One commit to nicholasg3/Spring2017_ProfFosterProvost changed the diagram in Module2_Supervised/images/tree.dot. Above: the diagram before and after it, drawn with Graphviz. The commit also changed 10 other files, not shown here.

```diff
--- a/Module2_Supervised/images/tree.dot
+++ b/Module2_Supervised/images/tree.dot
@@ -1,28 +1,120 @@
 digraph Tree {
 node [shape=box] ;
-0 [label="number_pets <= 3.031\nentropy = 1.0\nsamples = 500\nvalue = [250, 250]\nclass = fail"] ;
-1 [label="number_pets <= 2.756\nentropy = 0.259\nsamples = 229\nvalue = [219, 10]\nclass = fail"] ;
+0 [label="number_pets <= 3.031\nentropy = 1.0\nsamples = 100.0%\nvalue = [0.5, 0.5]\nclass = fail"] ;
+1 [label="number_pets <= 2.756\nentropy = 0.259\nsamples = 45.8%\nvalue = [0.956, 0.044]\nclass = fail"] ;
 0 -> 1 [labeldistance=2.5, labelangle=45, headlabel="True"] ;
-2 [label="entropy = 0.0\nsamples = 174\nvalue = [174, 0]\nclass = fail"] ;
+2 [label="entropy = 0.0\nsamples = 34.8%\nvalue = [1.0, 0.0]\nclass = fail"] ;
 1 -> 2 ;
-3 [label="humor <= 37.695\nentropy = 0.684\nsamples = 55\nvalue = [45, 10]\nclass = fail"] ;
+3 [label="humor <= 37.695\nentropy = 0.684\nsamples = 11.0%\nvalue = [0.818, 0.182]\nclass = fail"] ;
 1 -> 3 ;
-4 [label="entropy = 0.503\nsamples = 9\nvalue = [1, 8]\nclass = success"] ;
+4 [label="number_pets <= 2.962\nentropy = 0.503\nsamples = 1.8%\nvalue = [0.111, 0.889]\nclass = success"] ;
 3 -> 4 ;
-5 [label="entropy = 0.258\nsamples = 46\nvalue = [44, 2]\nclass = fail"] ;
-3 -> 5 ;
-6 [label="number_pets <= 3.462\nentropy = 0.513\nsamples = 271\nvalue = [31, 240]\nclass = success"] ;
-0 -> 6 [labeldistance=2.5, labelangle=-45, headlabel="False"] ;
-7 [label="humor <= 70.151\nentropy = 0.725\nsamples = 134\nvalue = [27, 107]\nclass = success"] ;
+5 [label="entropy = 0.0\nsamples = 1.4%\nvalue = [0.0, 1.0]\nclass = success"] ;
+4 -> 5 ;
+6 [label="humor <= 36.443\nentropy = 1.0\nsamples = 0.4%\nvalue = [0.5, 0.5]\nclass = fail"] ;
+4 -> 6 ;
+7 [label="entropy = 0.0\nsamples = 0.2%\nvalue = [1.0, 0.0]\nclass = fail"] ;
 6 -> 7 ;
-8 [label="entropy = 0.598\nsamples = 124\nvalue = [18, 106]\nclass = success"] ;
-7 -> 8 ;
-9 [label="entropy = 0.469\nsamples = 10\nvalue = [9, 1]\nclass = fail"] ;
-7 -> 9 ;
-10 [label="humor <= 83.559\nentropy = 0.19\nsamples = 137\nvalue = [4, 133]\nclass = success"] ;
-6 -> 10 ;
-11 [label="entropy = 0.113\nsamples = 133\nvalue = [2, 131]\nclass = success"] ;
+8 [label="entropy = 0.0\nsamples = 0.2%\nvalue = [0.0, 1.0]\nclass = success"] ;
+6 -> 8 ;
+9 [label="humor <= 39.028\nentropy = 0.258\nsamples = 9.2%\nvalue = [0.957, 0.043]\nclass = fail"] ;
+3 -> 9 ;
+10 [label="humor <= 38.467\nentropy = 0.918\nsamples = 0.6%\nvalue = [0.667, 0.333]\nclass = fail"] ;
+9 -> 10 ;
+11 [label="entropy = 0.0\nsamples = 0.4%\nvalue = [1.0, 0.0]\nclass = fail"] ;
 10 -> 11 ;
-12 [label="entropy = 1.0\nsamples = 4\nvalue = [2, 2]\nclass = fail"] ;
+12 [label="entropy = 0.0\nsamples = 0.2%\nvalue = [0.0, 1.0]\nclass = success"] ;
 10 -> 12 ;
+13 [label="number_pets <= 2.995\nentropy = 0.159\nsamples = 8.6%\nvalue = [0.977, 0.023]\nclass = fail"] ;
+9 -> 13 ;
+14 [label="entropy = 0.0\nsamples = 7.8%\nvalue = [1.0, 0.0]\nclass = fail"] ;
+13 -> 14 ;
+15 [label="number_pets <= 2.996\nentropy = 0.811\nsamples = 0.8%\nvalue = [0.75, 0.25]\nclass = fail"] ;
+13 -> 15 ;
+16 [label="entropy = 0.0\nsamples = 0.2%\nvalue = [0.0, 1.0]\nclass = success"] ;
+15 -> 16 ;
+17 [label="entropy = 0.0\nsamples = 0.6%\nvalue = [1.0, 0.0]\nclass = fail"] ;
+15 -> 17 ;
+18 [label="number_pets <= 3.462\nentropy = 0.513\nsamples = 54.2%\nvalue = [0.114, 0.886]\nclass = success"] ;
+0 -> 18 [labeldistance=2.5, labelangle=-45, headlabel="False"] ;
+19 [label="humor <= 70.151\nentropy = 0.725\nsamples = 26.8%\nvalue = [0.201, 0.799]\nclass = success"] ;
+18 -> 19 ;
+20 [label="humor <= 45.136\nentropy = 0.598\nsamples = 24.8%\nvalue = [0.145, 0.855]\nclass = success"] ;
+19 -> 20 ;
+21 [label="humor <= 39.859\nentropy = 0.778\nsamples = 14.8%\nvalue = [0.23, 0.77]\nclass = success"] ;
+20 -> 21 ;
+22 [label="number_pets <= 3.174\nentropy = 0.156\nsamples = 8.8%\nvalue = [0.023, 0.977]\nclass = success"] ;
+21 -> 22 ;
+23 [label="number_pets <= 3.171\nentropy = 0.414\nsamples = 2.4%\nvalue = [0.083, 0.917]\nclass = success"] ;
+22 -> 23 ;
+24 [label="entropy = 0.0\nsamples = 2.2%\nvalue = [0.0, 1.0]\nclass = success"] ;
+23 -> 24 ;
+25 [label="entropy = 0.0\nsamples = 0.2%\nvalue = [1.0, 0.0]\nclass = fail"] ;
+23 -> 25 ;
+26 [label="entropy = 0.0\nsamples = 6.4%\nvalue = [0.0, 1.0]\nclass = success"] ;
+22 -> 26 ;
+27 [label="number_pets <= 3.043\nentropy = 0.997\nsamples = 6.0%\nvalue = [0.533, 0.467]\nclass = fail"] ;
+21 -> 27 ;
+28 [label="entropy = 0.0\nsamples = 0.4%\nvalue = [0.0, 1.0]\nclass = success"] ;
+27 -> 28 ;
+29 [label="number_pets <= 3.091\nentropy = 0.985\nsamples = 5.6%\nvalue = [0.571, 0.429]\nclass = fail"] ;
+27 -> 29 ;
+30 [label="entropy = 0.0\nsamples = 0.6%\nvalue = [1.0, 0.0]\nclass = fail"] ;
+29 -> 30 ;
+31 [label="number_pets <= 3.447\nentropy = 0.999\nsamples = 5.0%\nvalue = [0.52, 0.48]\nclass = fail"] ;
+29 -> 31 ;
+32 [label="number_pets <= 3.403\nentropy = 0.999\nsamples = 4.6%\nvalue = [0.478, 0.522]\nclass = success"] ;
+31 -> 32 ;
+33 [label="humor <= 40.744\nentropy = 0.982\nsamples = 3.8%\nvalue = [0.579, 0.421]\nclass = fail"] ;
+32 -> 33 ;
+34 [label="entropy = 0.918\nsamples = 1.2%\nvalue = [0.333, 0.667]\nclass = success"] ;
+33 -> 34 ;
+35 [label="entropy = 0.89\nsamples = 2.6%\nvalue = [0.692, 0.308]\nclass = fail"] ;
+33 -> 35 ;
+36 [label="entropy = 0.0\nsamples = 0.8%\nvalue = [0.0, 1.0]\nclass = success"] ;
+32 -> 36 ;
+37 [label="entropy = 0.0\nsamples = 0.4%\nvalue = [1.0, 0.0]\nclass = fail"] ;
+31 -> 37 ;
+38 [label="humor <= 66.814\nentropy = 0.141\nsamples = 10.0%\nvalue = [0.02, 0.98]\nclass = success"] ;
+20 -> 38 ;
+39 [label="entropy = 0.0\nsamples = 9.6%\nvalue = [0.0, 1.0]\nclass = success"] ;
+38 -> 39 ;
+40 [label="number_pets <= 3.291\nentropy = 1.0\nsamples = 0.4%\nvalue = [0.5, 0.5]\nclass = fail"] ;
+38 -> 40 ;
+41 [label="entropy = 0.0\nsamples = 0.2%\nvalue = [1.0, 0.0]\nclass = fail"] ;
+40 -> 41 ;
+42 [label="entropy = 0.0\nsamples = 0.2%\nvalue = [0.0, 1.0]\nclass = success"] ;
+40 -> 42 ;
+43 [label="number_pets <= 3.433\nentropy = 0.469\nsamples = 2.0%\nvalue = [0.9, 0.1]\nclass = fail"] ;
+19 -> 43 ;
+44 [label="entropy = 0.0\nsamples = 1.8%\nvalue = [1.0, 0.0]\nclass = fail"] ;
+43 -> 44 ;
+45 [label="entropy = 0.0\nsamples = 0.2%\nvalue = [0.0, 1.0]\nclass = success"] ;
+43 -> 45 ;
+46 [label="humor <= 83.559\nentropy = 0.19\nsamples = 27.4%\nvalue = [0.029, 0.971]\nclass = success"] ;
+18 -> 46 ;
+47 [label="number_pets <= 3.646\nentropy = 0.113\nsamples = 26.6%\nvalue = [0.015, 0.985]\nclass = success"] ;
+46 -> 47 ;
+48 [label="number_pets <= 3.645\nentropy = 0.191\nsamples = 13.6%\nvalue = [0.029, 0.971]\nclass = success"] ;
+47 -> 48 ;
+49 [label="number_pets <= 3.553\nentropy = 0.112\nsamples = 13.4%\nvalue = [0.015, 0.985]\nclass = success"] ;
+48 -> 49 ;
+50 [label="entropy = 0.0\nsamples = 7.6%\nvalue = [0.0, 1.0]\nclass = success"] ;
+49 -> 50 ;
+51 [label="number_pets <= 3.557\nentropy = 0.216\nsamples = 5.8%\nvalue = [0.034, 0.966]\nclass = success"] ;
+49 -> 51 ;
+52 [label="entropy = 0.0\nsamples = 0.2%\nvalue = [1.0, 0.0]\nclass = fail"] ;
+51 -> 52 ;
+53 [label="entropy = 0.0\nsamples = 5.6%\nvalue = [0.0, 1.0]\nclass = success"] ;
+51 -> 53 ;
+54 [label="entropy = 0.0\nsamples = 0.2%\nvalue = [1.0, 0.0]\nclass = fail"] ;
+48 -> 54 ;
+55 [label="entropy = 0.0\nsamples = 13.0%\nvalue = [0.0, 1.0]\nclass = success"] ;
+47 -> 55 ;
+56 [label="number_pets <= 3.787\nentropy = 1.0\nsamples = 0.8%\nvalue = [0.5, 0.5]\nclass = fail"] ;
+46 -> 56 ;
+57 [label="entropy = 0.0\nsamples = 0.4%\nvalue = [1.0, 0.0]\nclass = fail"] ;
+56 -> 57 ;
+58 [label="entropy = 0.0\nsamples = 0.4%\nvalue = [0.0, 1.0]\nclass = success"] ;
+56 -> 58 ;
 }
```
+-------+
_EXERCISE GOAL_
Copy out each line from the preceding entries that mentions the word "headlabel".

_WRITTEN ANSWER_
 0 -> 1 [labeldistance=2.5, labelangle=45, headlabel="True"] ;
-0 -> 6 [labeldistance=2.5, labelangle=-45, headlabel="False"] ;
+0 -> 18 [labeldistance=2.5, labelangle=-45, headlabel="False"] ;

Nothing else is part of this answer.